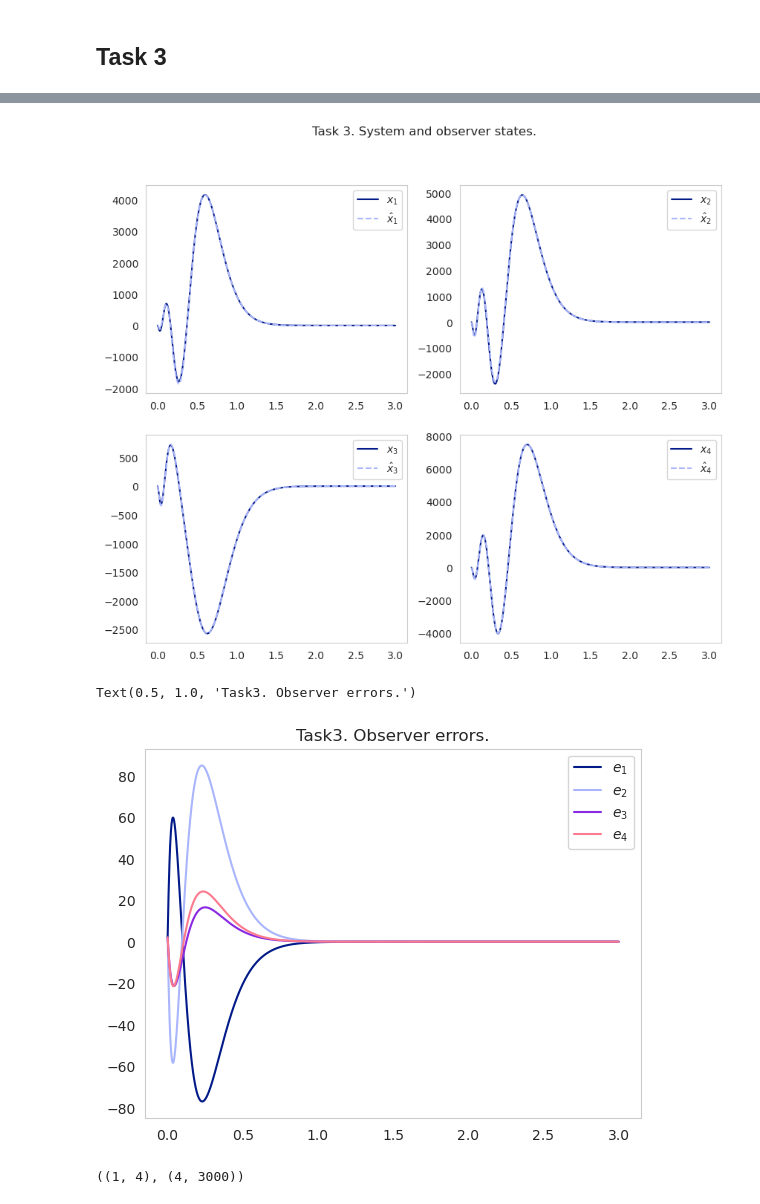
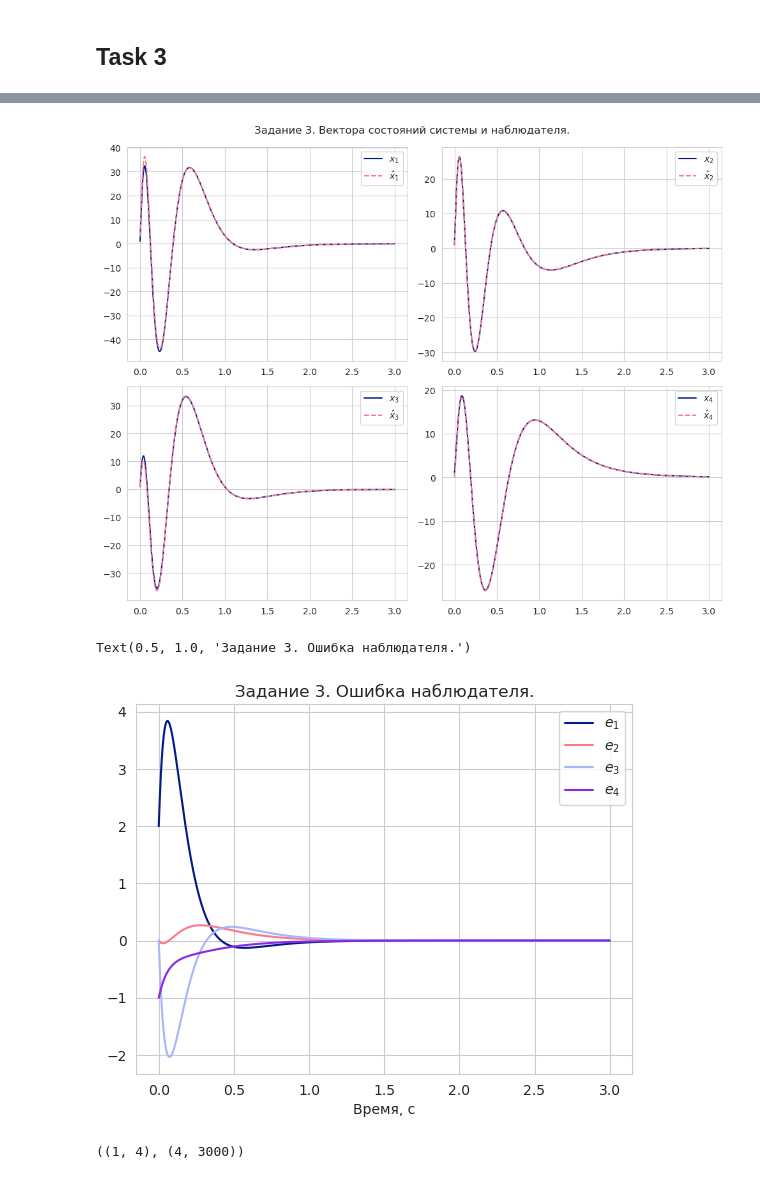
Before and after one commit to dimkablin/Automatic-Control-Theory, a Jupyter notebook: src/homework/Lab8.ipynb, the cells around one changed output, grey strips where cells are left out. Drawn from its saved outputs; the diff is of its cells as text; code cells hidden in the pictures.

```diff
--- a/src/homework/Lab8.ipynb
+++ b/src/homework/Lab8.ipynb
@@ -639,39 +645,41 @@ sys = ctrl.ss(A_new,np.zeros((8,1)),np.zeros((1,8)),0)
 # %%
 time_ = np.linspace(0,3,int(3/dt))
 # %%
-y = ctrl.initial_response(sys,T=time_,X0=[-1,-1,-1,-1,2,2,2,2])
+y = ctrl.initial_response(sys,T=time_,X0=[1,1,1,1,2,0,0,-1])
 # %%
 fig, ax = plt.subplots(2,2,figsize=(10,8))
-fig.suptitle("Task 3. System and observer states.")
+fig.suptitle("Задание 3. Вектора состояний системы и наблюдателя.")
 ax[0,0].plot(time_,y.states[0,:],label="$x_1$")
 ax[0,0].plot(time_,y.states[0,:]+y.states[4,:],linestyle="--",label="$\hat{x}_1$")
 ax[0,0].legend()
-ax[0,0].grid()
+ax[0,0].grid(True)
 ax[0,1].plot(time_,y.states[1,:],label="$x_2$")
 ax[0,1].plot(time_,y.states[1,:]+y.states[5,:],linestyle="--",label="$\hat{x}_2$")
 ax[0,1].legend()
-ax[0,1].grid()
+ax[0,1].grid(True)
 ax[1,0].plot(time_,y.states[2,:],label="$x_3$")
 ax[1,0].plot(time_,y.states[2,:]+y.states[6,:],linestyle="--",label="$\hat{x}_3$")
 ax[1,0].legend()
-ax[1,0].grid()
+ax[1,0].grid(True)
 ax[1,1].plot(time_,y.states[3,:],label="$x_4$")
 ax[1,1].plot(time_,y.states[3,:]+y.states[7,:],linestyle="--",label="$\hat{x}_4$")
 ax[1,1].legend()
-ax[1,1].grid()
+ax[1,1].grid(True)
+plt.tight_layout()
 # %% [output]
-[figure, old version]
+[figure, new version]
 # %%
 plt.plot(time_,y.states[4,:],label="$e_1$")
 plt.plot(time_,y.states[5,:],label="$e_2$")
 plt.plot(time_,y.states[6,:],label="$e_3$")
 plt.plot(time_,y.states[7,:],label="$e_4$")
 plt.legend()
-plt.grid()
-plt.title("Task3. Observer errors.")
+plt.grid(True)
+plt.xlabel("Время, с")
+plt.title("Задание 3. Ошибка наблюдателя.")
 # %% [output]
-Text(0.5, 1.0, 'Task3. Observer errors.')
+Text(0.5, 1.0, 'Задание 3. Ошибка наблюдателя.')
-[figure, old version]
+[figure, new version]
 # %%
 K.shape, y.states[4:,:].shape
 # %% [output]
```
Also changed, not shown: parts of 15 cells of this notebook.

::::

### Task description
Your reply should hold all the lines from the listing above in which "suptitle" appears.

### Exercise answer
-fig.suptitle("Task 3. System and observer states.")
+fig.suptitle("Задание 3. Вектора состояний системы и наблюдателя.")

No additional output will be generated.